More floods in the Large Mansion museum stores

The structure of the Large Mansion is proving unable to cope with the heavy rainstorms that West London experienced in July.

One major downpour caused water to flow down the walls of the Victorian Kitchens and the Housekeeper’s Still Room and, worst of all, through the ceiling of the Brushing Room, the museum store where the Museum keeps the Victorian bicycles, (including two rare penny farthing bicycles); neon signs from the Great West Road factories; early perambulators and most of the collection of washing machines (Victorian to 1950s).

The Brushing Room has a flat roof and the gutters were blocked by leaves from the park. These were cleared and the Museum thought it was safe, but near the end of July there was another storm and water poured through the ceiling and through the electric lights. As there are few staff left in the Museum and as there were only three people in the building at the time, the Museum was closed, and everyone set to with mops and buckets. Half the collections in the Brushing Room had to be dragged into the Victorian Kitchens, the nearest dry place available. At the moment there is nowhere else for them to go, so the Victorian Kitchens will be closed to the public for the foreseeable future.

This is the third major flood in the museum stores in the last year, not counting the regular leaks they have in the archaeology stores in the cellars; the staff kitchens (once a Rothshild’s dressing room) and the cleaners’ room (once the room used by the Rothschild’s housekeeper).

Much of the collections are now covered in plastic sheeting, but some have been moved around to (supposedly) new dry stores and have got wet three times in the last year. The deterioration of the Large Mansion is having a disastrous effect on many of Ealing’s and Hounslow’s local history collections.

Lead stolen from Princess Amelia’s Bathhouse

We have just heard that the lead has been stolen again from the ridges of the Bathhouse.
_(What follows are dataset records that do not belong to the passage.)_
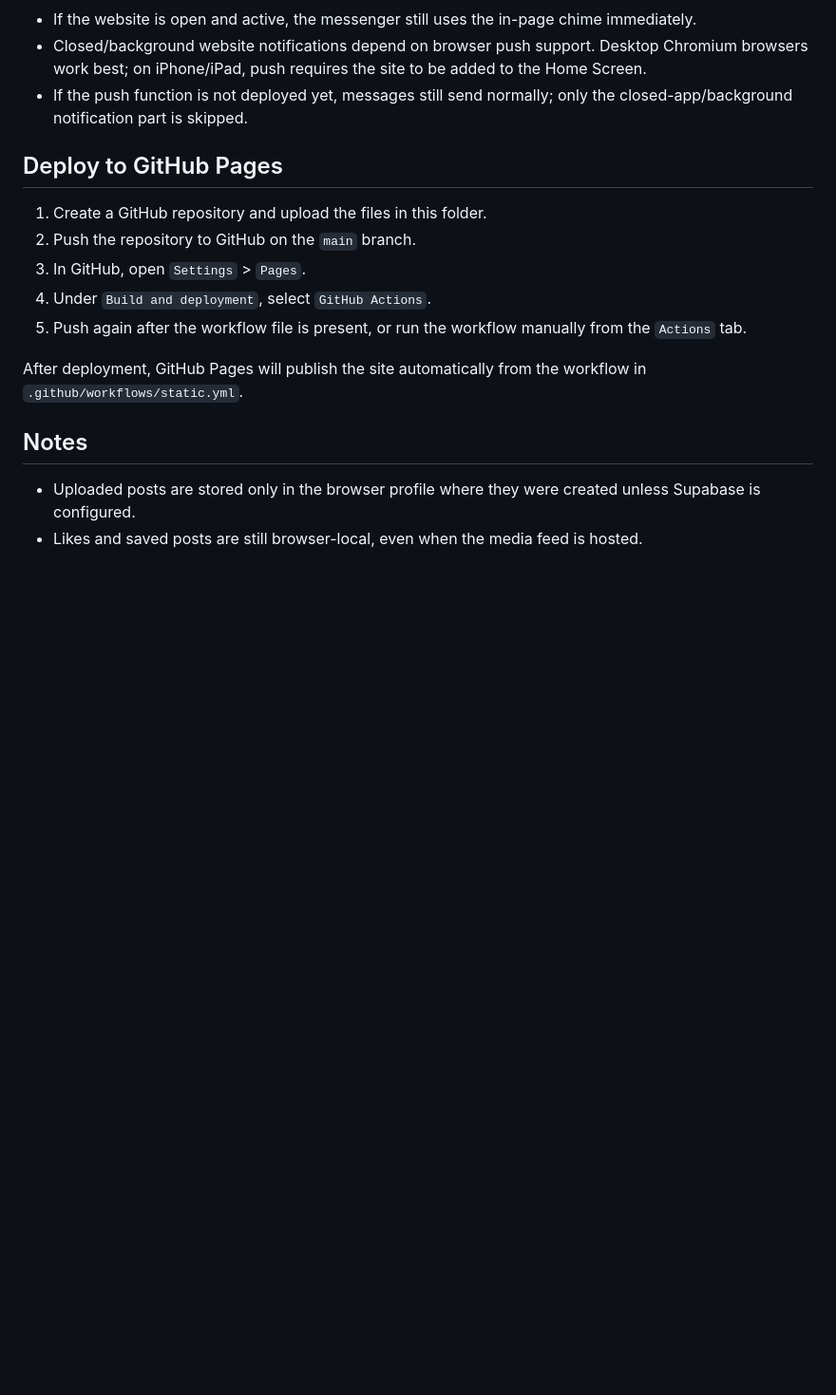
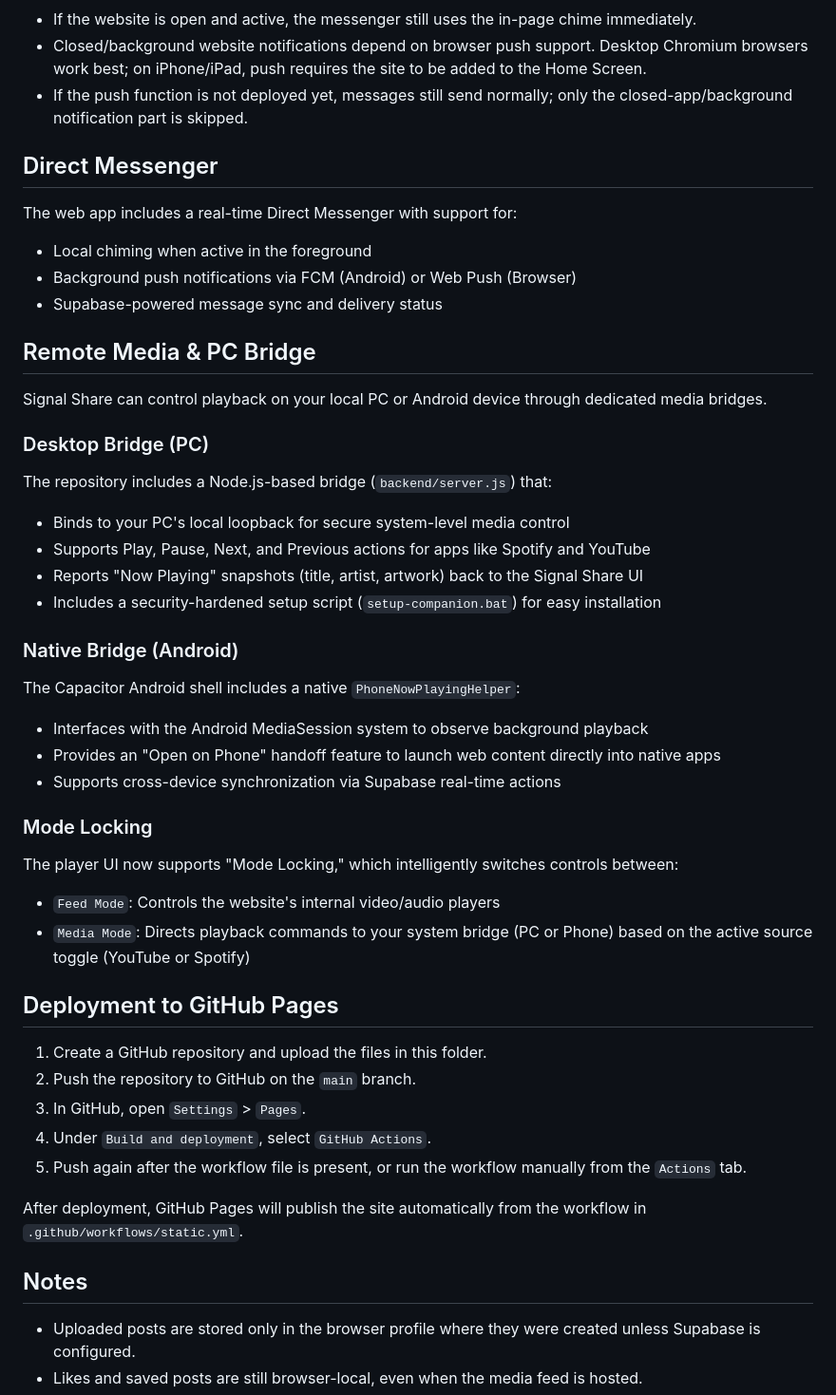
Before and after one commit to falabellamichael/Signal-Share, a Markdown page: README.md, the part around the change. Shown at 95% size. Rendered like a GitHub page; blank space fills up the shorter version.

Commit message:
Update README with Media Bridge and Mode Locking documentation

```diff
--- a/README.md
+++ b/README.md
@@ -196,7 +196,43 @@ The messenger will register the current browser/app instance against the signed-
 - Closed/background website notifications depend on browser push support. Desktop Chromium browsers work best; on iPhone/iPad, push requires the site to be added to the Home Screen.
 - If the push function is not deployed yet, messages still send normally; only the closed-app/background notification part is skipped.
 
-## Deploy to GitHub Pages
+## Direct Messenger
+
+The web app includes a real-time Direct Messenger with support for:
+
+- Local chiming when active in the foreground
+- Background push notifications via FCM (Android) or Web Push (Browser)
+- Supabase-powered message sync and delivery status
+
+## Remote Media & PC Bridge
+
+Signal Share can control playback on your local PC or Android device through dedicated media bridges.
+
+### Desktop Bridge (PC)
+
+The repository includes a Node.js-based bridge (`backend/server.js`) that:
+
+- Binds to your PC's local loopback for secure system-level media control
+- Supports Play, Pause, Next, and Previous actions for apps like Spotify and YouTube
+- Reports "Now Playing" snapshots (title, artist, artwork) back to the Signal Share UI
+- Includes a security-hardened setup script (`setup-companion.bat`) for easy installation
+
+### Native Bridge (Android)
+
+The Capacitor Android shell includes a native `PhoneNowPlayingHelper`:
+
+- Interfaces with the Android MediaSession system to observe background playback
+- Provides an "Open on Phone" handoff feature to launch web content directly into native apps
+- Supports cross-device synchronization via Supabase real-time actions
+
+### Mode Locking
+
+The player UI now supports "Mode Locking," which intelligently switches controls between:
+
+- `Feed Mode`: Controls the website's internal video/audio players
+- `Media Mode`: Directs playback commands to your system bridge (PC or Phone) based on the active source toggle (YouTube or Spotify)
+
+## Deployment to GitHub Pages
 
 1. Create a GitHub repository and upload the files in this folder.
 2. Push the repository to GitHub on the `main` branch.
```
This is the third time in the last two years and it has been stolen despite being thickly covered in anti-climb paint.

The buildings have already suffered from lead being stolen off the Large Mansion twice and the Small Mansion three times.

The Stakeholders’ Meeting, 30th July

Some of the public who attended the Stakeholders’ Meeting on 30th July to discuss the Consultation document seemed to think that the size of the restoration project was excessive and that it was perfectly possible simply to restore one building at a time over the next twenty years. This would therefore not require the drastic step of raising funds by selling land. The reality is that both Mansions are in a terrible state. The piecemeal process has been going on for the last twenty years, and we are now living with the consequences.

James Wisdom
4th August 2009